Records for the exercise:
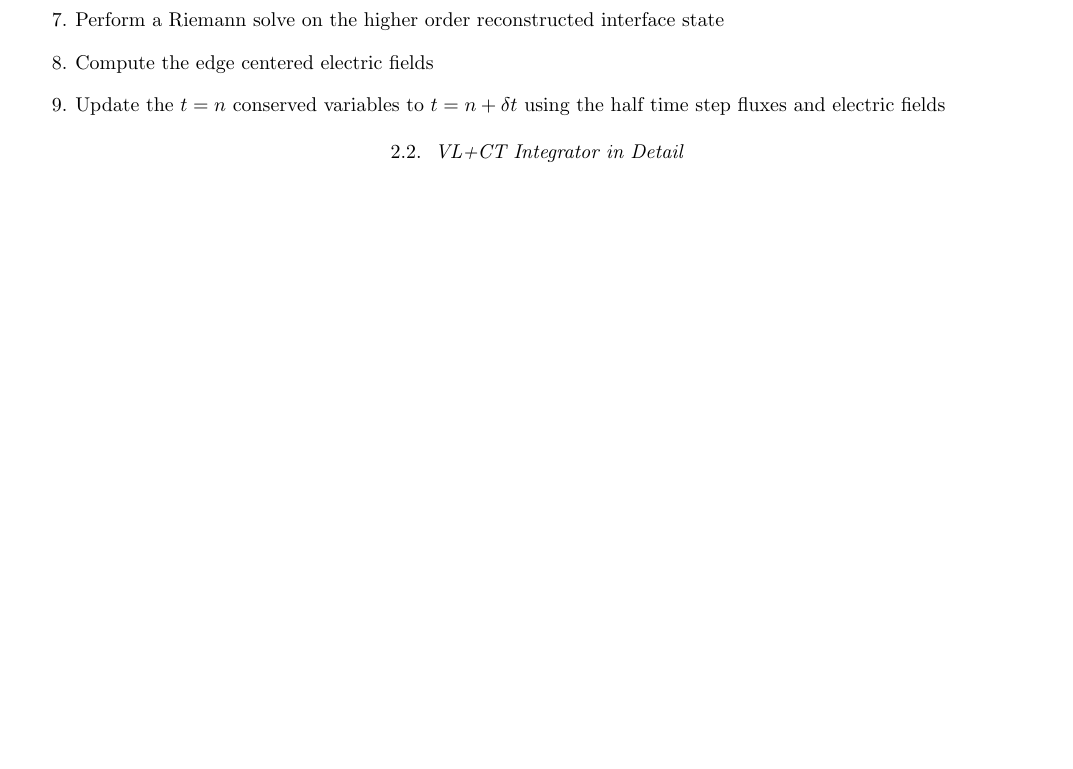
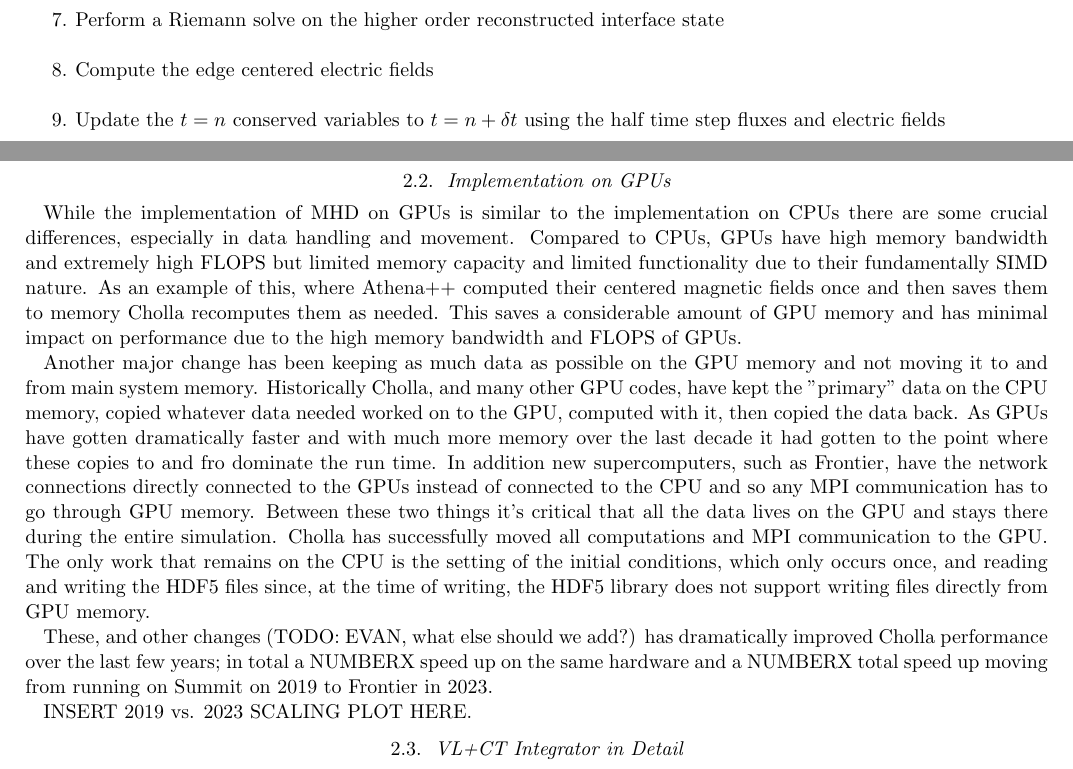
Before and after one commit to bcaddy/caddy-and-schneider-2024, a LaTeX paper (latex-src/main.tex, which reads latex-src/2-methods.tex): part of page 1 of 11 before the commit and two parts of pages 1 and 2 of 12 after it, the two joined at a grey line, cut so that both start at the same text, the shorter picture padded with empty space. Compiled offline with pdfLaTeX.

Commit message:
First draft of methods section done

```diff
--- a/latex-src/2-methods.tex
+++ b/latex-src/2-methods.tex
@@ -28,6 +28,16 @@ The steps of the VL+CT integrator are as follows; more detailed discussion of ea
     \item Compute the edge centered electric fields
     \item Update the $t=n$ conserved variables to $t=n+\delta t$ using the half time step fluxes and electric fields
 \end{enumerate}
+
+\subsection{Implementation on GPUs}
+
+While the implementation of MHD on GPUs is similar to the implementation on CPUs there are some crucial differences, especially in data handling and movement. Compared to CPUs, GPUs have high memory bandwidth and extremely high FLOPS but limited memory capacity and limited functionality due to their fundamentally SIMD nature. As an example of this, where Athena++ computed their centered magnetic fields once and then saves them to memory Cholla recomputes them as needed. This saves a considerable amount of GPU memory and has minimal impact on performance due to the high memory bandwidth and FLOPS of GPUs.
+
+Another major change has been keeping as much data as possible on the GPU memory and not moving it to and from main system memory. Historically Cholla, and many other GPU codes, have kept the "primary" data on the CPU memory, copied whatever data needed worked on to the GPU, computed with it, then copied the data back. As GPUs have gotten dramatically faster and with much more memory over the last decade it had gotten to the point where these copies to and fro dominate the run time. In addition new supercomputers, such as Frontier, have the network connections directly connected to the GPUs instead of connected to the CPU and so any MPI communication has to go through GPU memory. Between these two things it's critical that all the data lives on the GPU and stays there during the entire simulation. Cholla has successfully moved all computations and MPI communication to the GPU. The only work that remains on the CPU is the setting of the initial conditions, which only occurs once, and reading and writing the HDF5 files since, at the time of writing, the HDF5 library does not support writing files directly from GPU memory.
+
+These, and other changes (TODO: EVAN, what else should we add?) has dramatically improved Cholla performance over the last few years; in total a NUMBERX speed up on the same hardware and a NUMBERX total speed up moving from running on Summit on 2019 to Frontier in 2023.
+
+INSERT 2019 vs. 2023 SCALING PLOT HERE.
 
 % ===========================================================================
 \subsection{VL+CT Integrator in Detail}
```
Also changed, not shown: latex-src/2-methods.tex (2 more changed lines).
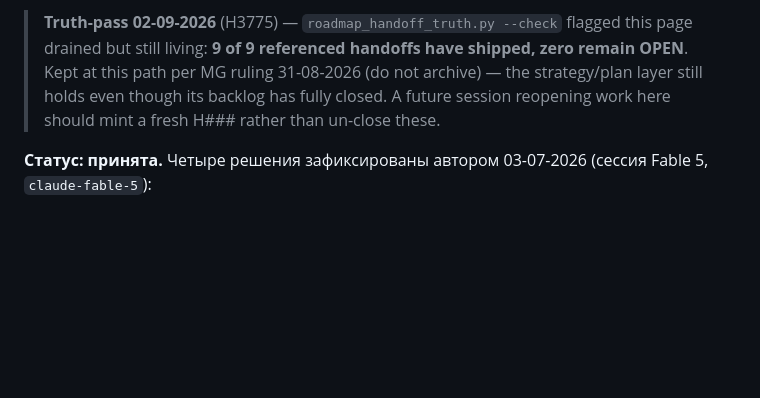
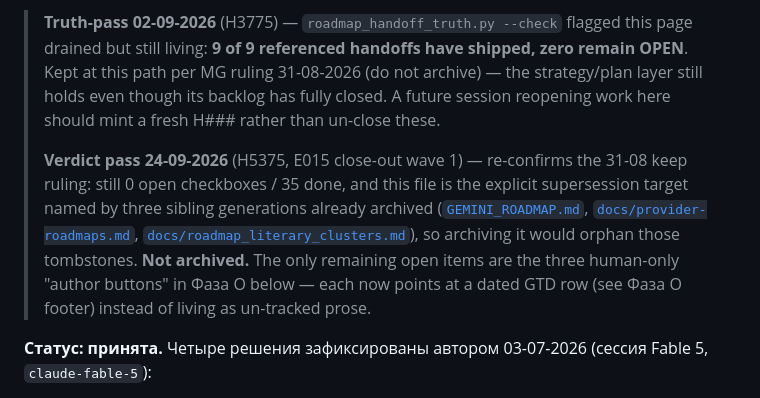
Before and after one commit to gasyoun/RuWritingStyles, a Markdown page: docs/roadmap-2026-q3.md, the part around one of its changes. GitHub-like rendering; blank space fills up the shorter version.

Commit message:
docs(H5375): roadmap-2026-q3.md verdict pass — REFRESH, kept per 31-08 no-archive ruling
Verdict pass (E015 close-out wave 1): 0 open / 35 done checkboxes stand,
truth-pass status ACK. Not archived — this file is the explicit
supersession target named by three sibling roadmap generations already
archived this pass (GEMINI_ROADMAP.md H5380, provider-roadmaps.md H5373,
roadmap_literary_clusters.md H5379); archiving it would orphan those
tombstones, and it re-confirms the standing 31-08-2026 MG no-archive
ruling already recorded in the file's own truth-pass banner.

The only remaining open work is three human-only "author buttons"
(Zenodo DOI, obsidian plugin release tag+BRAT+community-PR, GitHub
Support gc-request) — each now points at a dated GTD row instead of
living as un-tracked prose (Uprava GTD_NEXT_ACTIONS.md H5375-zenodo /
H5375-plugin-release / H5375-gh-gc).

Also fixes AGENTS.md's stale session-start pointer to the now-archived
GEMINI_ROADMAP.md (GTD residual from H5380).

Co-Authored-By: Claude Sonnet 5 <noreply@anthropic.com>

```diff
--- a/docs/roadmap-2026-q3.md
+++ b/docs/roadmap-2026-q3.md
@@ -7,6 +7,16 @@ _Created: 03-07-2026 · Last updated: 02-09-2026_
 > Kept at this path per MG ruling 31-08-2026 (do not archive) — the strategy/plan
 > layer still holds even though its backlog has fully closed. A future session
 > reopening work here should mint a fresh H### rather than un-close these.
+>
+> **Verdict pass 24-09-2026** (H5375, E015 close-out wave 1) — re-confirms the 31-08
+> keep ruling: still 0 open checkboxes / 35 done, and this file is the explicit
+> supersession target named by three sibling generations already archived
+> ([`GEMINI_ROADMAP.md`](https://github.com/gasyoun/RuWritingStyles/blob/main/archive/GEMINI_ROADMAP.md),
+> [`docs/provider-roadmaps.md`](https://github.com/gasyoun/RuWritingStyles/blob/main/archive/provider-roadmaps.md),
+> [`docs/roadmap_literary_clusters.md`](https://github.com/gasyoun/RuWritingStyles/blob/main/archive/roadmap_literary_clusters.md)),
+> so archiving it would orphan those tombstones. **Not archived.** The only remaining
+> open items are the three human-only "author buttons" in Фаза O below — each now
+> points at a dated GTD row (see Фаза O footer) instead of living as un-tracked prose.
 
 **Статус: принята.** Четыре решения зафиксированы автором 03-07-2026 (сессия Fable 5,
 `claude-fable-5`):
```
Also changed, not shown: other parts of docs/roadmap-2026-q3.md (+1 -1 lines), AGENTS.md (+2 -2 lines).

Task instructions: Each line in the data that holds the word "done" must be copied.

Answer to this task:
First draft of methods section done
Verdict pass (E015 close-out wave 1): 0 open / 35 done checkboxes stand,
+> keep ruling: still 0 open checkboxes / 35 done, and this file is the explicit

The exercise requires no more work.